TASK OBJECTIVE => Note each line of the entries that includes "changed". Then copy those lines.

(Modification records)
━━━━
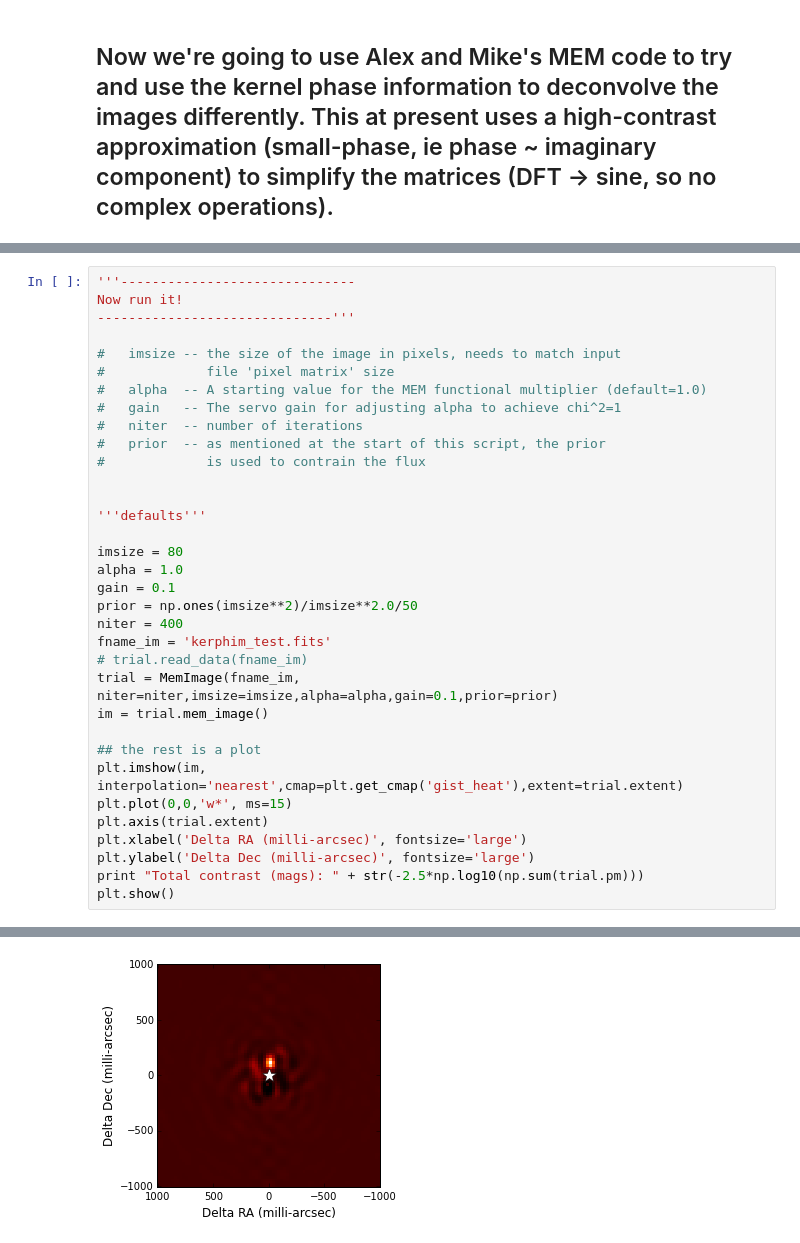
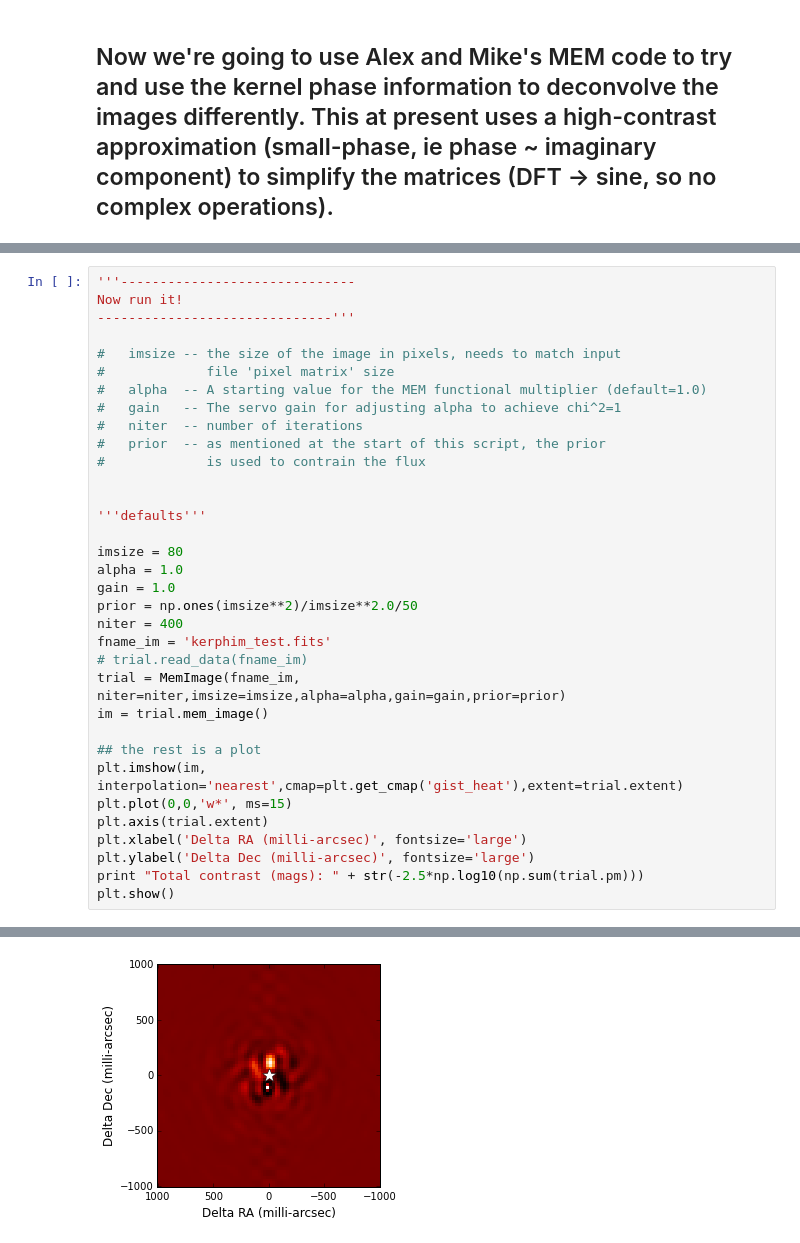
Before and after one commit to benjaminpope/pysco, a Jupyter notebook: analysis.ipynb, the cells around one changed output, grey strips where cells are left out. Drawn from its saved outputs; the diff is of its cells as text.

```diff
--- a/analysis.ipynb
+++ b/analysis.ipynb
@@ -304,12 +298,12 @@ Now run it!
 
 imsize = 80
 alpha = 1.0
-gain = 0.1
+gain = 1.0
 prior = np.ones(imsize**2)/imsize**2.0/50
 niter = 400
 fname_im = 'kerphim_test.fits'
 # trial.read_data(fname_im)
-trial = MemImage(fname_im, niter=niter,imsize=imsize,alpha=alpha,gain=0.1,prior=prior)
+trial = MemImage(fname_im, niter=niter,imsize=imsize,alpha=alpha,gain=gain,prior=prior)
 im = trial.mem_image()
 
 ## the rest is a plot
@@ -341 +335 @@ Total contrast (mags): 5.32827889006
-[figure, old version]
+[figure, new version]
```
Also changed, not shown: parts of 4 cells of this notebook.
━━━━
RESPONSE BELOW =>
Before and after one commit to benjaminpope/pysco, a Jupyter notebook: analysis.ipynb, the cells around one changed output, grey strips where cells are left out. Drawn from its saved outputs; the diff is of its cells as text.
Also changed, not shown: parts of 4 cells of this notebook.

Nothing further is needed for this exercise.